What this task involves – Every record must be given again word for word; no picture belongs in the copy.

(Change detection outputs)
Content starts
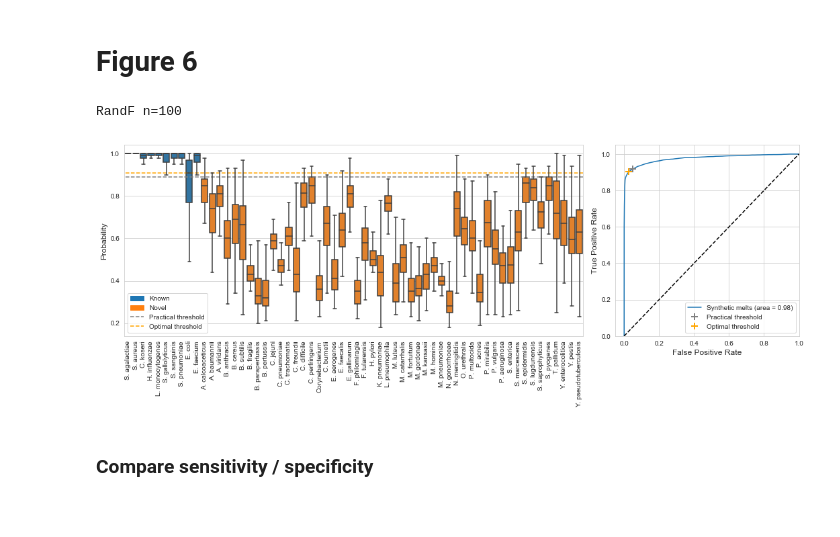
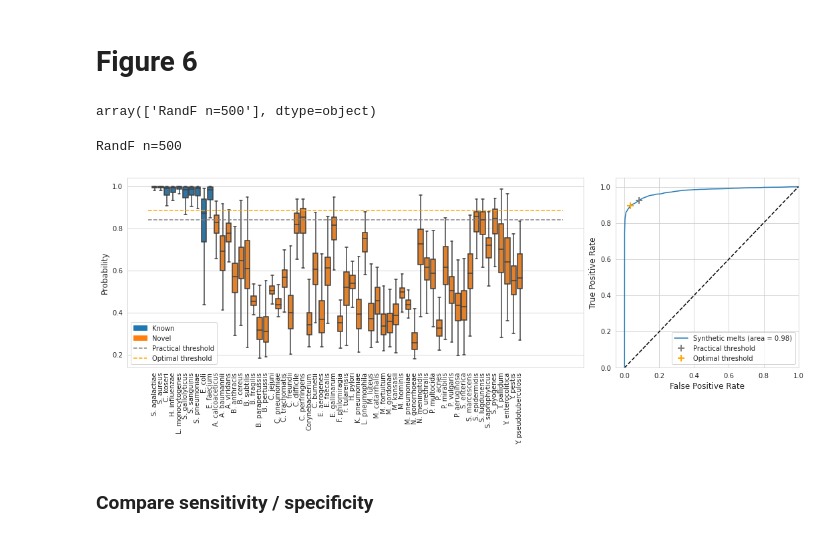
Before and after one commit to aboussina/dHRM-novelty-detection, a Jupyter notebook: Plots.ipynb, the cells around one changed output. Saved outputs shown, nothing was run; the diff lists cells and outputs as text; code cells hidden in the pictures.

```diff
--- a/Plots.ipynb
+++ b/Plots.ipynb
@@ -735,6 +788,9 @@ acc_thresh 0.84
+# %%
+fig2ov = pd.read_pickle(save_folder+'accumulate.pkl')
 # %%
 # Get all accumulated thresholds
 acc_thresholds = []
+df_fig_save = fig2ov
 for method in df_fig_save[df_fig_save['novelty_method']=='prob_all']['method'].values:
     fig2ovselect = fig2ov[(fig2ov['method']==method) & (fig2ov['novelty_method']=='prob_all') & (fig2ov['short']==0)]
     print(method)
@@ -760,7 +816,9 @@ RandF n=500
+# %%
+save_folder = './outputs/'
 # %%
-save_folder = 'Lennart Figures/LOO classifier comparison5/'
-df_roc_curves = pd.read_pickle(save_folder+'uMelt_roc_curves3.pkl')
-df_fig_save = pd.read_pickle(save_folder+'uMelt_fig_save3.pkl')
+# save_folder = 'Lennart Figures/LOO classifier comparison5/'
+df_roc_curves = pd.read_pickle(save_folder+'uMelt_roc_curves0.pkl')
+df_fig_save = pd.read_pickle(save_folder+'uMelt_fig_save0.pkl')
 # %%
 compare_sens_spec = []
 for method, thresh in zip(df_fig_save[df_fig_save['novelty_method']=='prob_all']['method'].values, acc_thresholds):
@@ -790,15 +842,19 @@ Neural net activation=identity
 ... (12 outputs left out)
 # %% [markdown]
 # Figure 6
+# %%
+df_fig_save[df_fig_save['novelty_method']=='prob_all']['method'].values[-1:]
+# %% [output]
+array(['RandF n=500'], dtype=object)
 # %%
-compare_sens_spec = []
-for method, thresh in zip(df_fig_save[df_fig_save['novelty_method']=='prob_all']['method'].values[-2:-1], acc_thresholds[-2:-1]):
+# compare_sens_spec = []
+for method, thresh in zip(df_fig_save[df_fig_save['novelty_method']=='prob_all']['method'].values[-1:], acc_thresholds[-1:]):
     select = df_fig_save[(df_fig_save['novelty_method']=='prob_all') & (df_fig_save['method']==method)]
     select_roc = df_roc_curves[(df_roc_curves['novelty_method']=='prob_all') & (df_roc_curves['method']==method)]
 
     plot_boxplot_simple(select['index'].values[0], select['score'].values[0], select_roc['fpr'].values[0], select_roc['tpr'].values[0], select_roc['thresholds'].values[0],select_roc['auc'].values[0], select_roc['threshold'].values[0], thresh, method)
 # %% [output]
-RandF n=100
+RandF n=500
-[figure, old version]
+[figure, new version]
 # %% [markdown]
 ### Compare sensitivity / specificity
```
Also changed, not shown: parts of 34 cells of this notebook, 1 other file.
Content ends
Response for this exercise –
Before and after one commit to aboussina/dHRM-novelty-detection, a Jupyter notebook: Plots.ipynb, the cells around one changed output. Saved outputs shown, nothing was run; the diff lists cells and outputs as text; code cells hidden in the pictures.

```diff
--- a/Plots.ipynb
+++ b/Plots.ipynb
@@ -735,6 +788,9 @@ acc_thresh 0.84
+# %%
+fig2ov = pd.read_pickle(save_folder+'accumulate.pkl')
 # %%
 # Get all accumulated thresholds
 acc_thresholds = []
+df_fig_save = fig2ov
 for method in df_fig_save[df_fig_save['novelty_method']=='prob_all']['method'].values:
     fig2ovselect = fig2ov[(fig2ov['method']==method) & (fig2ov['novelty_method']=='prob_all') & (fig2ov['short']==0)]
     print(method)
@@ -760,7 +816,9 @@ RandF n=500
+# %%
+save_folder = './outputs/'
 # %%
-save_folder = 'Lennart Figures/LOO classifier comparison5/'
-df_roc_curves = pd.read_pickle(save_folder+'uMelt_roc_curves3.pkl')
-df_fig_save = pd.read_pickle(save_folder+'uMelt_fig_save3.pkl')
+# save_folder = 'Lennart Figures/LOO classifier comparison5/'
+df_roc_curves = pd.read_pickle(save_folder+'uMelt_roc_curves0.pkl')
+df_fig_save = pd.read_pickle(save_folder+'uMelt_fig_save0.pkl')
 # %%
 compare_sens_spec = []
 for method, thresh in zip(df_fig_save[df_fig_save['novelty_method']=='prob_all']['method'].values, acc_thresholds):
@@ -790,15 +842,19 @@ Neural net activation=identity
 ... (12 outputs left out)
 # %% [markdown]
 # Figure 6
+# %%
+df_fig_save[df_fig_save['novelty_method']=='prob_all']['method'].values[-1:]
+# %% [output]
+array(['RandF n=500'], dtype=object)
 # %%
-compare_sens_spec = []
-for method, thresh in zip(df_fig_save[df_fig_save['novelty_method']=='prob_all']['method'].values[-2:-1], acc_thresholds[-2:-1]):
+# compare_sens_spec = []
+for method, thresh in zip(df_fig_save[df_fig_save['novelty_method']=='prob_all']['method'].values[-1:], acc_thresholds[-1:]):
     select = df_fig_save[(df_fig_save['novelty_method']=='prob_all') & (df_fig_save['method']==method)]
     select_roc = df_roc_curves[(df_roc_curves['novelty_method']=='prob_all') & (df_roc_curves['method']==method)]
 
     plot_boxplot_simple(select['index'].values[0], select['score'].values[0], select_roc['fpr'].values[0], select_roc['tpr'].values[0], select_roc['thresholds'].values[0],select_roc['auc'].values[0], select_roc['threshold'].values[0], thresh, method)
 # %% [output]
-RandF n=100
+RandF n=500
-[figure, old version]
+[figure, new version]
 # %% [markdown]
 ### Compare sensitivity / specificity
```
Also changed, not shown: parts of 34 cells of this notebook, 1 other file.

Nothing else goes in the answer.